[Note: We found this on the website of the World Federalist Association. It was part of a petition drive to get President Clinton to sign off on the statute for the Internationl Court in Rome.]
In April 1998, Pesident Clinton stood before a group of Rwandan genocide survivors and told his audience that to prevent future "genocidal violence, nothing is more vital than establishing the rule of law." Clinton continued,
"[W]e must make it clear to all those who would commit such acts in the future that they too must answer for their acts, and they will. Internationally, as we meet here, talks are underway at the United Nations to establish a permanent international criminal court. And the United States will work to see that it [the ICC] is created."
Three months later, President Clinton reneged on his promise to the Rwandan genocide survivors when his envoys voted against the ICC in Rome. On July 17, 1998 in Rome, the Statute for the ICC was adopted by 120 nations voting "yes" and only 7 nations voting "no." The U.S. delegation voted against the treaty, along with such dubious company as China, Iraq, Quatar, Yemen, and Libya.
The ICC Statute stipulates that after December 31, 2000, the treaty will not be open for signature, only to accession. (This means that the Senate would need to ratify the treaty for the U.S. to be a signatory.)
Proposed Rule: The U.S. has continued to participate in the Preparatory Commission (PrepComm: the process through which the practical arrangements for the establishment of the court are made). During the PrepComms, the U.S. has made a number of important contributions, but has consistently tried to introduce technical 'fixes' to keep American officials out of the reach of the court.

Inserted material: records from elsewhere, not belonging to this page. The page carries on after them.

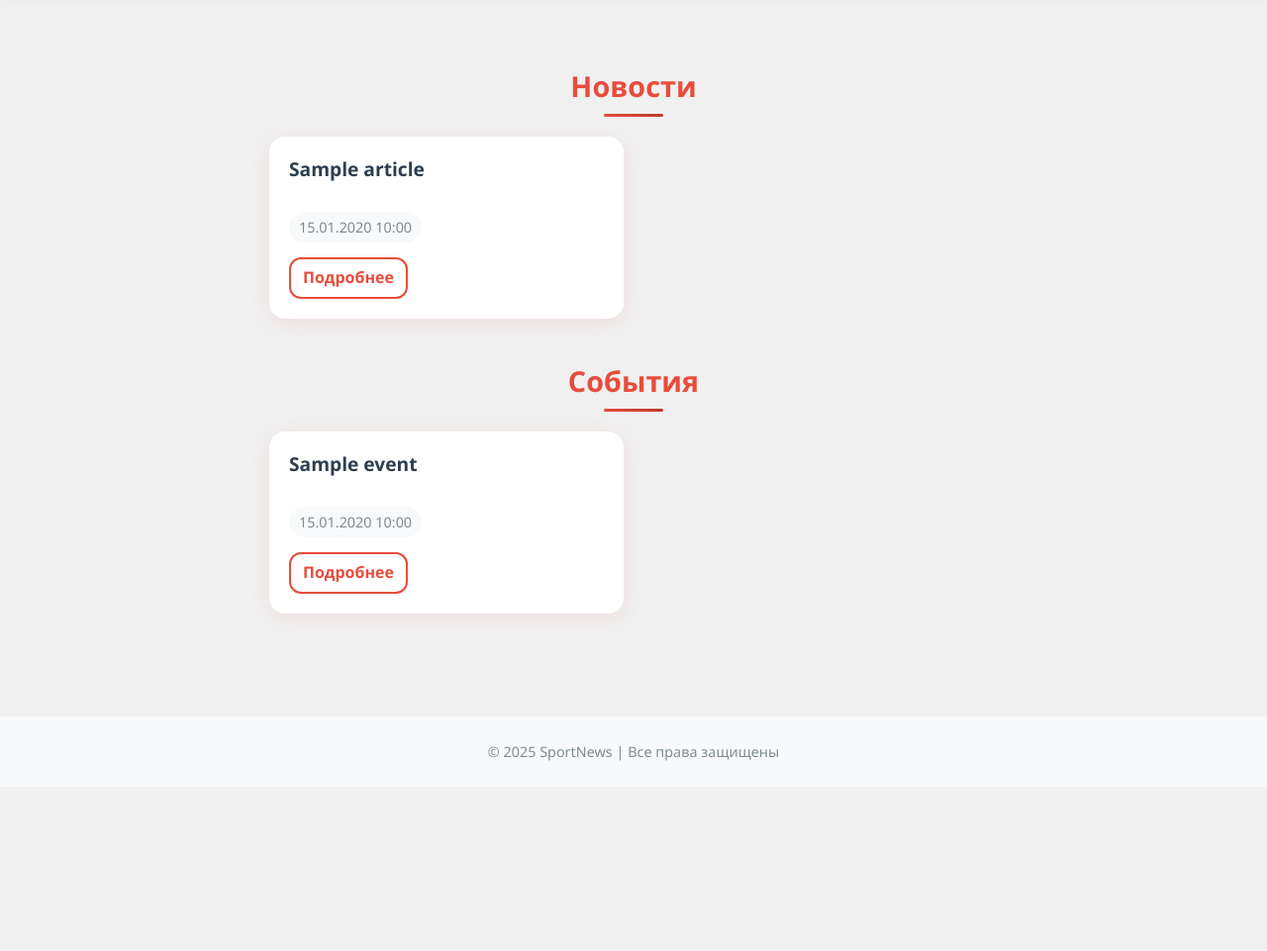
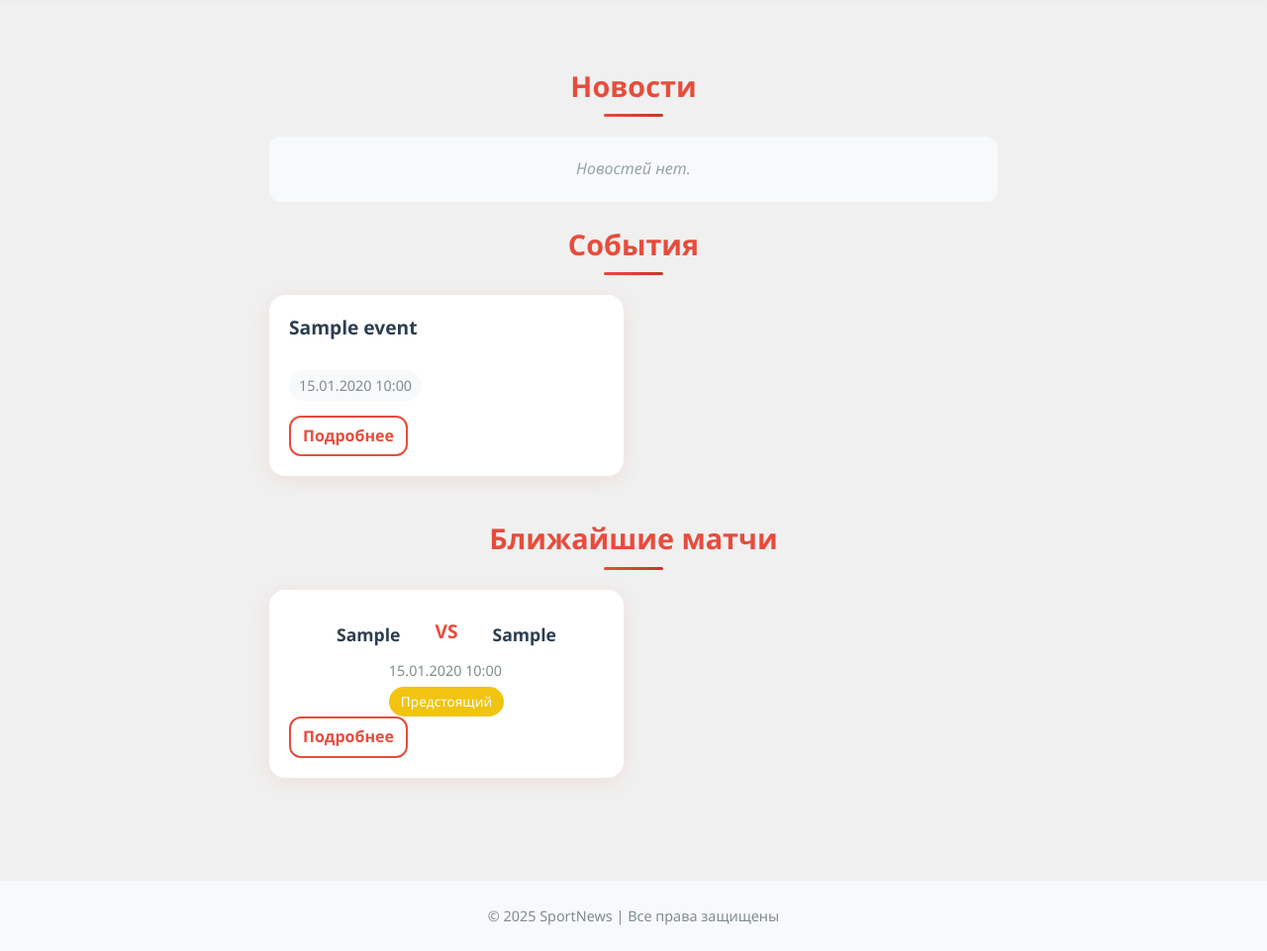
Before and after one commit to rckisd/sportnews, a Django app: page / in a window 1280 px wide. Shown: the part 96-1057 px from the top of the page at 99% size. Before the commit the page ends 865 px from the top, so only its background shows below. Run offline with Django 4.2, Linux system fonts and the light colour scheme; tables that the repository leaves empty hold one stand-in row (values such as "Sample post").

Commit message:
добавление отношения матчей

```diff
--- a/core/models.py
+++ b/core/models.py
@@ -56,8 +56,34 @@
     def __str__(self):
         return self.title
 
+class Match(models.Model):
+    STATUS_CHOICES = (
+        ('upcoming', 'Предстоящий'),
+        ('live', 'В прямом эфире'),
+        ('finished', 'Завершенный'),
+    )
+    team_a = models.CharField('Команда A', max_length=100)
+    team_b = models.CharField('Команда B', max_length=100)
+    score_a = models.PositiveSmallIntegerField('Счёт команды A', default=0)
+    score_b = models.PositiveSmallIntegerField('Счёт команды B', default=0)
+    date_time = models.DateTimeField('Дата и время матча')
+    status = models.CharField(
+        'Статус', max_length=10, choices=STATUS_CHOICES, default='upcoming'
+    )
+    tournament = models.CharField('Турнир', max_length=200, blank=True)
+    location = models.CharField('Место проведения', max_length=200, blank=True)
+
+    class Meta:
+        db_table = 'matches'
+        verbose_name = 'Матч'
+        verbose_name_plural = 'Матчи'
+        ordering = ['date_time']
+
+    def __str__(self):
+        return f"{self.team_a} vs {self.team_b}"
+
+
 class Comment(models.Model):
-    """Комментарий к новости или событию"""
     user = models.ForeignKey(User, verbose_name='Пользователь', on_delete=models.CASCADE)
     article = models.ForeignKey(
         Article, verbose_name='Новость', on_delete=models.CASCADE, null=True, blank=True
@@ -65,20 +91,21 @@
     event = models.ForeignKey(
         Event, verbose_name='Событие', on_delete=models.CASCADE, null=True, blank=True
     )
+    match = models.ForeignKey(  # Добавляем новое поле
+        'Match', verbose_name='Матч', on_delete=models.CASCADE, null=True, blank=True
+    )
     content = models.TextField('Содержание')
     created_at = models.DateTimeField('Дата создания', auto_now_add=True)
 
     class Meta:
-        db_table = 'comments'
-        verbose_name = 'Комментарий'
-        verbose_name_plural = 'Комментарии'
         constraints = [
             models.CheckConstraint(
                 check=(
-                    models.Q(article__isnull=False, event__isnull=True) |
-                    models.Q(article__isnull=True, event__isnull=False)
+                    models.Q(article__isnull=False, event__isnull=True, match__isnull=True) |
+                    models.Q(article__isnull=True, event__isnull=False, match__isnull=True) |
+                    models.Q(article__isnull=True, event__isnull=True, match__isnull=False)
                 ),
-                name='check_comment_article_or_event'
+                name='check_comment_target'
             )
         ]
 
--- a/core/templates/index.html
+++ b/core/templates/index.html
@@ -3,6 +3,7 @@
 
 {% block content %}
 <div class="content-wrapper">
+    <!-- Секция новостей -->
     <h2 class="section-title">Новости</h2>
     {% if articles %}
         <div class="card-list">
@@ -26,6 +27,7 @@
         <div class="empty-message">Новостей нет.</div>
     {% endif %}
 
+    <!-- Секция событий -->
     <h2 class="section-title">События</h2>
     {% if events %}
         <div class="card-list">
@@ -48,5 +50,39 @@
     {% else %}
         <div class="empty-message">Событий нет.</div>
     {% endif %}
+
+    <!-- Новая секция матчей -->
+    <h2 class="section-title">Ближайшие матчи</h2>
+    {% if matches %}
+        <div class="card-list">
+            {% for match in matches %}
+                <div class="match-card">
+                    <div class="match-teams">
+                        <div class="team-name">{{ match.team_a }}</div>
+                        <div class="vs-container">
+                            <span class="vs-text">VS</span>
+                            {% if match.status == 'finished' %}
+                                <div class="score">
+                                    <span class="score-number">{{ match.score_a }}</span>
+                                    <span class="vs-text">:</span>
+                                    <span class="score-number">{{ match.score_b }}</span>
+                                </div>
+                            {% endif %}
+                        </div>
+                        <div class="team-name">{{ match.team_b }}</div>
+                    </div>
+                    <div class="match-meta">
+                        <span class="match-date">{{ match.date_time|date:"d.m.Y H:i" }}</span>
+                        <span class="match-status status-{{ match.status|lower }}">
+                            {{ match.get_status_display }}
+                        </span>
+                    </div>
+                    <a href="{% url 'match_detail' match.id %}" class="card-link">Подробнее</a>
+                </div>
+            {% endfor %}
+        </div>
+    {% else %}
+        <div class="empty-message">Предстоящих матчей нет</div>
+    {% endif %}
 </div>
 {% endblock %}
--- a/core/urls.py
+++ b/core/urls.py
@@ -10,5 +10,6 @@
     path('profile/', views.profile_view, name='profile'),
     path('favorite/article/<int:article_id>/', views.add_article_to_favorites, name='add_article_to_favorites'),
     path('favorite/event/<int:event_id>/', views.add_event_to_favorites, name='add_event_to_favorites'),
-
+    path('match/<int:pk>/', views.match_detail, name='match_detail'),
+    path('matches/', views.all_matches, name='all_matches'),
 ]
--- a/core/views.py
+++ b/core/views.py
@@ -1,16 +1,22 @@
 from django.shortcuts import render, get_object_or_404, redirect
-from .models import Article, Event, Comment
+from .models import Article, Event, Match, Comment
 from .forms import LoginForm, RegisterForm
 from django.contrib.auth import authenticate, login, logout
 from .models import Favorite
 from django.contrib import messages
 
+# views.py
 def index(request):
-    articles = Article.objects.order_by('-published_at')
-    events = Event.objects.order_by('date_time')
+    main_article = Article.objects.order_by('-published_at').first()
+    other_articles = Article.objects.order_by('-published_at')[1:5]
+    events = Event.objects.order_by('date_time')[:5]
+    matches = Match.objects.order_by('date_time')[:5]
+
     return render(request, 'index.html', {
-        'articles': articles,
-        'events': events
+        'main_article': main_article,
+        'other_articles': other_articles,
+        'events': events,
+        'matches': matches
     })
 
 def article_detail(request, pk):
@@ -24,6 +30,30 @@
     event = get_object_or_404(Event, pk=pk)
     comments = Comment.objects.filter(event=event).order_by('created_at')
     return render(request, 'event_detail.html', {'event': event, 'comments': comments})
+
+def match_detail(request, pk):
+    match = get_object_or_404(Match, pk=pk)
+    comments = Comment.objects.filter(match=match).order_by('created_at')
+
+    if request.method == 'POST' and request.user.is_authenticated:
+        content = request.POST.get('content', '').strip()
+        if content:
+            Comment.objects.create(
+                user=request.user,
+                match=match,
+                content=content
+            )
+            return redirect('match_detail', pk=pk)
+
+    return render(request, 'match_detail.html', {
+        'match': match,
+        'comments': comments
+    })
+
+# views.py
+def all_matches(request):
+    matches = Match.objects.order_by('-date_time')
+    return render(request, 'all_matches.html', {'matches': matches})
 
 def auth_view(request):
     """Отдельная страница для авторизации/регистрации"""
--- a/static/style.css
+++ b/static/style.css
@@ -849,3 +849,119 @@
     background: #f8f9fa;
     border-radius: 12px;
 }
+
+.match-card {
+    background: white;
+    border-radius: 16px;
+    box-shadow: 0 4px 20px rgba(231, 76, 60, 0.1);
+    overflow: hidden;
+    transition: transform 0.3s ease, box-shadow 0.3s ease;
+    display: flex;
+    flex-direction: column;
+    height: 100%;
+}
+
+.match-card:hover {
+    transform: translateY(-5px);
+    box-shadow: 0 8px 24px rgba(231, 76, 60, 0.15);
+}
+
+/* Стили для матчей */
+.match-card {
+    background: white;
+    border-radius: 16px;
+    padding: 20px;
+    display: flex;
+    align-items: center;
+    justify-content: space-between;
+    box-shadow: 0 4px 20px rgba(231, 76, 60, 0.1);
+    transition: transform 0.3s ease;
+    margin-bottom: 15px;
+}
+
+.match-card:hover {
+    transform: translateY(-3px);
+}
+
+.match-teams {
+    display: flex;
+    align-items: center;
+    gap: 20px;
+    flex-grow: 1;
+}
+
+.team-name {
+    font-weight: 600;
+    font-size: 1.1rem;
+    color: #2c3e50;
+    text-align: center;
+    flex: 1;
+}
+
+.vs-container {
+    display: flex;
+    flex-direction: column;
+    align-items: center;
+    margin: 0 15px;
+}
+
+.vs-text {
+    font-size: 1.2rem;
+    color: #e74c3c;
+    font-weight: 700;
+    margin-bottom: 5px;
+}
+
+.match-score {
+    display: flex;
+    align-items: center;
+    gap: 15px;
+    background: #f8f9fa;
+    border-radius: 12px;
+    padding: 10px 20px;
+}
+
+.score-number {
+    font-size: 1.8rem;
+    font-weight: 700;
+    color: #2c3e50;
+    min-width: 40px;
+    text-align: center;
+}
+
+.match-meta {
+    display: flex;
+    flex-direction: column;
+    gap: 5px;
+    color: #7f8c8d;
+    font-size: 0.9rem;
+}
+
+.match-status {
+    padding: 4px 12px;
+    border-radius: 20px;
+    font-size: 0.85rem;
+}
+
+.status-upcoming {
+    background: #f1c40f;
+    color: white;
+}
+
+.status-finished {
+    background: #2ecc71;
+    color: white;
+}
+
+/* style.css */
+.status-live {
+    background: #e74c3c;
+    color: white;
+    animation: pulse 1.5s infinite;
+}
+
+@keyframes pulse {
+    0% { opacity: 1; }
+    50% { opacity: 0.5; }
+    100% { opacity: 1; }
+}
```
Also changed, not shown: core/admin.py (+15 -1 lines), core/templates/all_matches.html (added, +31 -0 lines), core/templates/match_detail.html (added, +41 -0 lines), core/migrations/0001_initial.py, core/migrations/0002_alter_article_options_alter_comment_options_and_more.py (deleted), core/templates/event_list.html (added), core/templates/match_list.html (added), core/templates/matches.html (added).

The U.S. originally floated its proposal informally during the March session of the PrepComm, and is planning to formally introduce it during the upcoming June 12-30 session. The proposal consists of a change to Article 98 and a supplemental text that would prohibit the Court from seeking to try an individual who claimed to be acting in an official capacity for his/her country, unless the country in question consented or the Security Council passed a resolution under its Chapter VII authority.